### EXERCISE DESCRIPTION
The whole listing is to be given again without alteration, except that its pictures are dropped.

### ENTRIES SHOWN
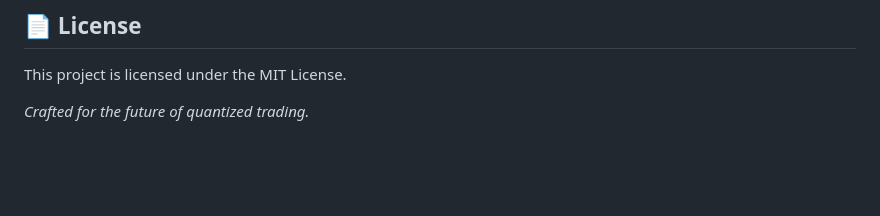
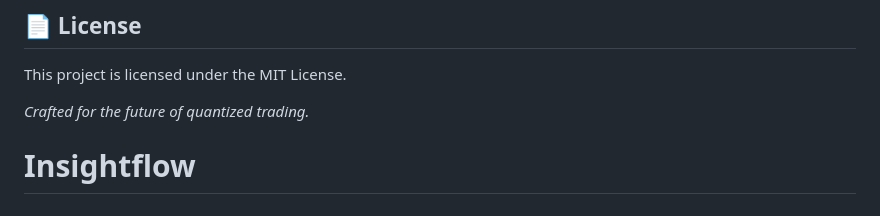
Before and after one commit to MishthiJain8/Insightflow, a Markdown page: README.md, the part around the change. Rendered like a GitHub page; blank space fills up the shorter version.

```diff
--- a/README.md
+++ b/README.md
@@ -86,3 +86,4 @@ Ensure you configure your `.env` files in both `backend/` and `frontend/` direct
 This project is licensed under the MIT License.
 
 *Crafted for the future of quantized trading.*
+# Insightflow
```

### WORKED SOLUTION
Before and after one commit to MishthiJain8/Insightflow, a Markdown page: README.md, the part around the change. Rendered like a GitHub page; blank space fills up the shorter version.

```diff
--- a/README.md
+++ b/README.md
@@ -86,3 +86,4 @@ Ensure you configure your `.env` files in both `backend/` and `frontend/` direct
 This project is licensed under the MIT License.
 
 *Crafted for the future of quantized trading.*
+# Insightflow
```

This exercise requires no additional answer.